IF VRABEL is the
Swiss Army knife of this group, Colvin is the closest thing to a hammer. On
nearly every snap he is attacking off the edge with the kind of energy that
spurred the Pats to sign him to a seven-year, $30 million free-agent contract
in 2003, after he had totaled 21 sacks in the previous two years for the Bears.
On Sept. 14 of his first season in New England, he stumbled while trying to
recover a fumble and dislocated his left hip.
His recovery has
been laborious. In the weeks after the injury his hip would slip out of joint
as he sat on the edge of his bed to get dressed. He started only one game in
2004 and 11 in '05, finishing with seven sacks. Last year he started 15 games
and had 8 1/2 sacks. He hasn't missed a game this season, ringing up 22 tackles
and three sacks. Against Indy on Sunday his late fumble recovery killed the
Colts' last drive. "I'm still trying to get back to the player that was
advertised when they signed me," Colvin, 30. "Fortunately my game has
never been speed and strength. It's been about using my head."
strength. That would be Thomas, the free-agent prize of the 2007 off-season, a
6'2" specimen whose skill set—a defensive end's power, a linebacker's
hands, a safety's speed—defies belief. "For a guy that big to run that
fast," says Phifer, "it's just not fair."
Thomas also holds
his own in the survivor department. At age 14 he was a passenger in a
heavy-metal 1966 Ford Galaxie driven by his 18-year-old brother, Evoris, that
was involved in a head-on collision near their home in Equality, Ala. Adalius's
head smashed into the windshield, and it took more than 400 stitches to close
the wounds. Years later he was still picking glass out of his scalp in the
shower. A thick scar marks his forehead. "Good thing the car was a big old
antique," says Thomas, "or I'd probably be dead."
He was selected in
the sixth round of the 2000 draft out of Southern Mississippi and needed three
seasons to become a starter on the stacked Ravens defense, where he lined up
all over the field. The Patriots put Thomas at inside linebacker and have kept
him there. "Playing one position is an adjustment," says Thomas.
"But I came here with an open mind. These guys were good long before I got
Belichick's system more than Seau does. Here's the proof: After 16 seasons—the
last three of them, with the Dolphins, unsatisfying—he was finished. Seau
announced his retirement (he called it a "graduation") on Aug. 14,
2006. Four days later he signed with the Pats. "Bill Belichick called

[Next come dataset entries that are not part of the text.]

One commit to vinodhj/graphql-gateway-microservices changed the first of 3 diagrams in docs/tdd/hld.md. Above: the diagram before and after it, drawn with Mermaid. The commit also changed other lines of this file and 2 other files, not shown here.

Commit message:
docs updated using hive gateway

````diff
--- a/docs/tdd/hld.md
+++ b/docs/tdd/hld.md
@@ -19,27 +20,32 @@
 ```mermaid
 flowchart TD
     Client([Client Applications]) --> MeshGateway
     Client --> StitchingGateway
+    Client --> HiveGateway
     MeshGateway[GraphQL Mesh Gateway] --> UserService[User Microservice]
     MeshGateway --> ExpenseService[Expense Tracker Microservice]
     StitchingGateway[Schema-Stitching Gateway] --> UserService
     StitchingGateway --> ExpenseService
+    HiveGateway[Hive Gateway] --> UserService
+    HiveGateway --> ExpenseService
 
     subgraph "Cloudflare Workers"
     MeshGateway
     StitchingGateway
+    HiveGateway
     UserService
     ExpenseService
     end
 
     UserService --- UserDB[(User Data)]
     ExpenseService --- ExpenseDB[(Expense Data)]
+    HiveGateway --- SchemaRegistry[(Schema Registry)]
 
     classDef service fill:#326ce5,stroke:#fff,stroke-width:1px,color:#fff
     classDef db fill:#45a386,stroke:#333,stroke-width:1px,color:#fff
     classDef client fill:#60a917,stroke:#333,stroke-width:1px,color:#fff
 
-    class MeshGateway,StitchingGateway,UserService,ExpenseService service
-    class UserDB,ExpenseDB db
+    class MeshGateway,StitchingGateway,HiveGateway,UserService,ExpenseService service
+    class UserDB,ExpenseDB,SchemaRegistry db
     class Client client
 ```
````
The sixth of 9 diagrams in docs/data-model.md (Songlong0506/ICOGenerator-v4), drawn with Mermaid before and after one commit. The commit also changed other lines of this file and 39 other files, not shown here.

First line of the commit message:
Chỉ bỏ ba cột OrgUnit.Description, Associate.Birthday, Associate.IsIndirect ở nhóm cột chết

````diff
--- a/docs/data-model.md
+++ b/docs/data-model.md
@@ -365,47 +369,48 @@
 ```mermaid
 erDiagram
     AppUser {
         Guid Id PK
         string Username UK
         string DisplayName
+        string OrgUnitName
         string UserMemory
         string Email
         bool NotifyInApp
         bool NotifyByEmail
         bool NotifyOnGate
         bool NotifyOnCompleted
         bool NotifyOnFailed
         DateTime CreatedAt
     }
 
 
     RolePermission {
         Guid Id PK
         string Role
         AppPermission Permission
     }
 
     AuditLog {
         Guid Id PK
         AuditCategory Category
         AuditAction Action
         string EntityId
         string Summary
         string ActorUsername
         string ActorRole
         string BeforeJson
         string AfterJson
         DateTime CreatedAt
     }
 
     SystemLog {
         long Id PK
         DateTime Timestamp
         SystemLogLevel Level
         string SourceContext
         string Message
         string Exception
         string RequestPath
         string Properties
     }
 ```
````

Junior directly," says Seau's longtime agent, Marvin Demoff. "He asked
what it would take to get Junior to come to New England. And it was not a
What it took,
predictably, was a chance to leave pro football with a ring. Seau, the only
first-round draft pick of the bunch (Chargers, 1990), made 12 straight Pro
Bowls from '91 through 2002, during which he averaged more than 116 tackles per
year and earned a reputation as one of the most energetic, instinctive
linebackers in the history of the game. "But the thing he kept coming back
to," says Demoff, "was the joy he had with [San Diego coach] Bobby Ross
when they went to the Super Bowl in 1994."
"I'm not about the [personal honors] anymore. I'm not about the Pro
signed him to a one-year, $1 million deal for '06 with another potential
$500,000 in incentives based on playing time. In Week 11 he broke both bones in
his right forearm making a tackle; two plates and 14 screws were surgically
inserted, and Seau and the team patiently waited until late May to agree on one
more dance. Vice president of player personnel Scott Pioli signed Seau to the
same deal, but in late August, Pioli called Demoff and told him that the team
was removing a clause in the contract that would have limited Seau's
compensation if he was injured early in the season. "He's been such a
positive influence around here," Pioli told Demoff, "that we no longer
need that protection."
Seau has taken a
minimalist approach to his sunset seasons. He moved into a condo in Boston,
while his wife and three children remained in San Diego. "I brought three
pair of jeans, four T-shirts and a suit that I keep in my locker for
games," says Seau. "I get up in the morning and I play football. It's a
simple life at this point for me." Like Bruschi and Thomas, he has accepted
Belichick's three-man inside linebacker platoon with no public complaint.